• Instructions to follow: An exact copy of the records is needed; please leave the images out.

• Source data:
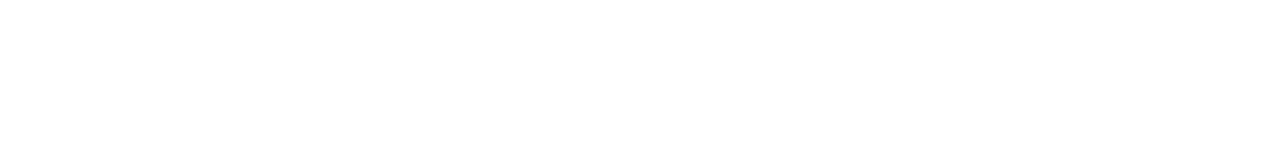
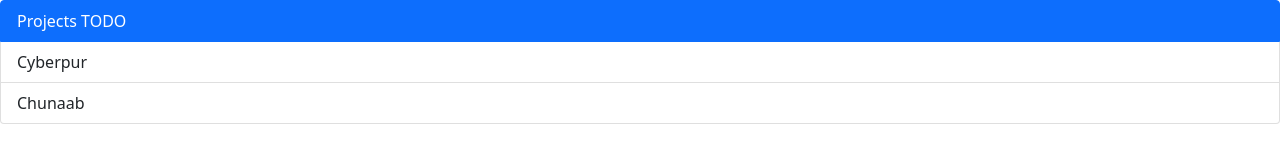
Before and after one commit to cyberpur/prasad2055, a plain HTML site: page todo.html in a window 1280 px wide. Drawn offline with nearby package versions, Linux system fonts and the light colour scheme.

Commit message:
Update todo.html

```diff
--- a/todo.html
+++ b/todo.html
@@ -10,12 +10,20 @@
     <link href="https://cdn.jsdelivr.net/npm/bootstrap@5.0.2/dist/css/bootstrap.min.css" rel="stylesheet"
         integrity="sha384-EVSTQN3/azprG1Anm3QDgpJLIm9Nao0Yz1ztcQTwFspd3yD65VohhpuuCOmLASjC" crossorigin="anonymous">
 
-    <title>Hello, world!</title>
+    <title>Manish Lokbidhi</title>
 </head>
 
 <body>
     <!-- My Contents -->
 
+    <!-- Make a list-->
+    <div class="list-group">
+        <a href="#" class="list-group-item list-group-item-action active" aria-current="true">
+            Projects TODO
+        </a>
+        <a href="/cyberpur.html" class="list-group-item list-group-item-action">Cyberpur</a>
+        <a href="/chunaab.html" class="list-group-item list-group-item-action">Chunaab</a>
+    </div>
 
 </body>
 
```
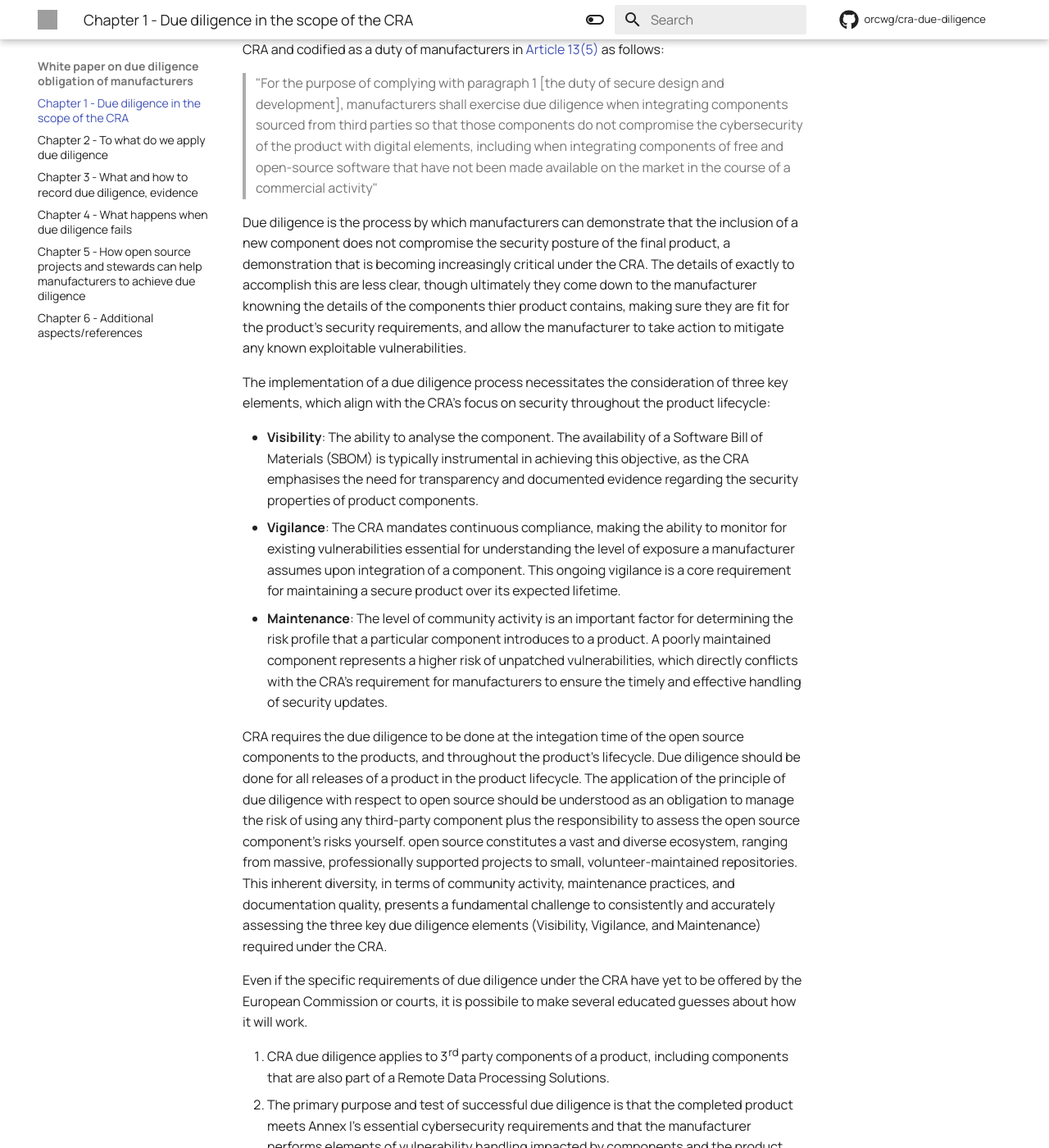
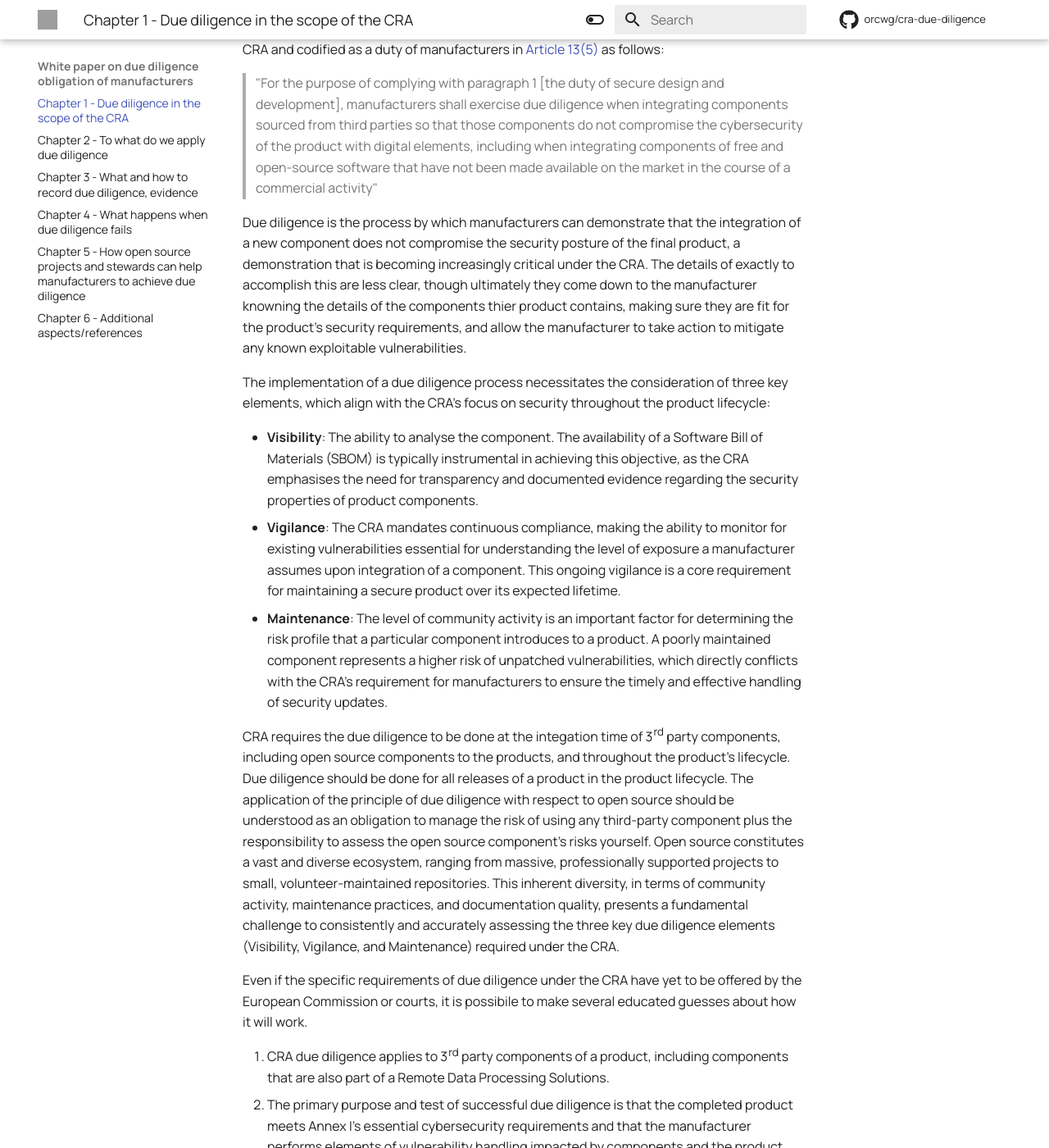
Before and after one commit to orcwg/cra-due-diligence, an MkDocs documentation site: the page built from content/01.md, in a window 1280 px wide and 1400 px high, scrolled down 404 px. Shown: the whole window at 82% size. Built offline with MkDocs 1.6.1 and Material for MkDocs 9.7.7, drawn with Linux system fonts in a browser that asks for light colours; comment, search, counter and statistics services are not loaded; the version menu is left out; grey boxes are pictures that could not be loaded.

Commit message:
Language fixes based on review comments
Signed-off-by: Gergely Csatari <gergely.csatari@nokia.com>

```diff
--- a/content/01.md
+++ b/content/01.md
@@ -21,7 +21,7 @@ follows:
     elements, including when integrating components of free and open-source software that have not
     been made available on the market in the course of a commercial activity"
 
-Due diligence is the process by which manufacturers can demonstrate that the inclusion of a new
+Due diligence is the process by which manufacturers can demonstrate that the integration of a new
 component does not compromise the security posture of the final product, a demonstration that is
 becoming increasingly critical under the CRA. The details of exactly to accomplish this are less
 clear, though ultimately they come down to the manufacturer knowning the details of the components
@@ -44,16 +44,16 @@ which align with the CRA's focus on security throughout the product lifecycle:
   represents a higher risk of unpatched vulnerabilities, which directly conflicts with the CRA's
   requirement for manufacturers to ensure the timely and effective handling of security updates.
 
-CRA requires the due diligence to be done at the integation time of the open source components to
-the products, and throughout the product's lifecycle. Due diligence should be done for all releases
-of a product in the product lifecycle. The application of the principle of due diligence with
-respect to open source should be understood as an obligation to manage the risk of using any
-third-party component plus the responsibility to assess the open source component's risks yourself.
-open source constitutes a vast and diverse ecosystem, ranging from massive, professionally supported
-projects to small, volunteer-maintained repositories. This inherent diversity, in terms of community
-activity, maintenance practices, and documentation quality, presents a fundamental challenge to
-consistently and accurately assessing the three key due diligence elements (Visibility, Vigilance,
-and Maintenance) required under the CRA.
+CRA requires the due diligence to be done at the integation time of 3rd party components, including
+open source components to the products, and throughout the product's lifecycle. Due diligence should
+be done for all releases of a product in the product lifecycle. The application of the principle of
+due diligence with respect to open source should be understood as an obligation to manage the risk
+of using any third-party component plus the responsibility to assess the open source component's
+risks yourself. Open source constitutes a vast and diverse ecosystem, ranging from massive,
+professionally supported projects to small, volunteer-maintained repositories. This inherent
+diversity, in terms of community activity, maintenance practices, and documentation quality,
+presents a fundamental challenge to consistently and accurately assessing the three key due
+diligence elements (Visibility, Vigilance, and Maintenance) required under the CRA.
 
 Even if the specific requirements of due diligence under the CRA have yet to be offered by the
 European Commission or courts, it is possibile to make several educated guesses about how it will
```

• Reply:
Before and after one commit to cyberpur/prasad2055, a plain HTML site: page todo.html in a window 1280 px wide. Drawn offline with nearby package versions, Linux system fonts and the light colour scheme.

Commit message:
Update todo.html

```diff
--- a/todo.html
+++ b/todo.html
@@ -10,12 +10,20 @@
     <link href="https://cdn.jsdelivr.net/npm/bootstrap@5.0.2/dist/css/bootstrap.min.css" rel="stylesheet"
         integrity="sha384-EVSTQN3/azprG1Anm3QDgpJLIm9Nao0Yz1ztcQTwFspd3yD65VohhpuuCOmLASjC" crossorigin="anonymous">
 
-    <title>Hello, world!</title>
+    <title>Manish Lokbidhi</title>
 </head>
 
 <body>
     <!-- My Contents -->
 
+    <!-- Make a list-->
+    <div class="list-group">
+        <a href="#" class="list-group-item list-group-item-action active" aria-current="true">
+            Projects TODO
+        </a>
+        <a href="/cyberpur.html" class="list-group-item list-group-item-action">Cyberpur</a>
+        <a href="/chunaab.html" class="list-group-item list-group-item-action">Chunaab</a>
+    </div>
 
 </body>
 
```
Before and after one commit to orcwg/cra-due-diligence, an MkDocs documentation site: the page built from content/01.md, in a window 1280 px wide and 1400 px high, scrolled down 404 px. Shown: the whole window at 82% size. Built offline with MkDocs 1.6.1 and Material for MkDocs 9.7.7, drawn with Linux system fonts in a browser that asks for light colours; comment, search, counter and statistics services are not loaded; the version menu is left out; grey boxes are pictures that could not be loaded.

Commit message:
Language fixes based on review comments
Signed-off-by: Gergely Csatari <gergely.csatari@nokia.com>

```diff
--- a/content/01.md
+++ b/content/01.md
@@ -21,7 +21,7 @@ follows:
     elements, including when integrating components of free and open-source software that have not
     been made available on the market in the course of a commercial activity"
 
-Due diligence is the process by which manufacturers can demonstrate that the inclusion of a new
+Due diligence is the process by which manufacturers can demonstrate that the integration of a new
 component does not compromise the security posture of the final product, a demonstration that is
 becoming increasingly critical under the CRA. The details of exactly to accomplish this are less
 clear, though ultimately they come down to the manufacturer knowning the details of the components
@@ -44,16 +44,16 @@ which align with the CRA's focus on security throughout the product lifecycle:
   represents a higher risk of unpatched vulnerabilities, which directly conflicts with the CRA's
   requirement for manufacturers to ensure the timely and effective handling of security updates.
 
-CRA requires the due diligence to be done at the integation time of the open source components to
-the products, and throughout the product's lifecycle. Due diligence should be done for all releases
-of a product in the product lifecycle. The application of the principle of due diligence with
-respect to open source should be understood as an obligation to manage the risk of using any
-third-party component plus the responsibility to assess the open source component's risks yourself.
-open source constitutes a vast and diverse ecosystem, ranging from massive, professionally supported
-projects to small, volunteer-maintained repositories. This inherent diversity, in terms of community
-activity, maintenance practices, and documentation quality, presents a fundamental challenge to
-consistently and accurately assessing the three key due diligence elements (Visibility, Vigilance,
-and Maintenance) required under the CRA.
+CRA requires the due diligence to be done at the integation time of 3rd party components, including
+open source components to the products, and throughout the product's lifecycle. Due diligence should
+be done for all releases of a product in the product lifecycle. The application of the principle of
+due diligence with respect to open source should be understood as an obligation to manage the risk
+of using any third-party component plus the responsibility to assess the open source component's
+risks yourself. Open source constitutes a vast and diverse ecosystem, ranging from massive,
+professionally supported projects to small, volunteer-maintained repositories. This inherent
+diversity, in terms of community activity, maintenance practices, and documentation quality,
+presents a fundamental challenge to consistently and accurately assessing the three key due
+diligence elements (Visibility, Vigilance, and Maintenance) required under the CRA.
 
 Even if the specific requirements of due diligence under the CRA have yet to be offered by the
 European Commission or courts, it is possibile to make several educated guesses about how it will
```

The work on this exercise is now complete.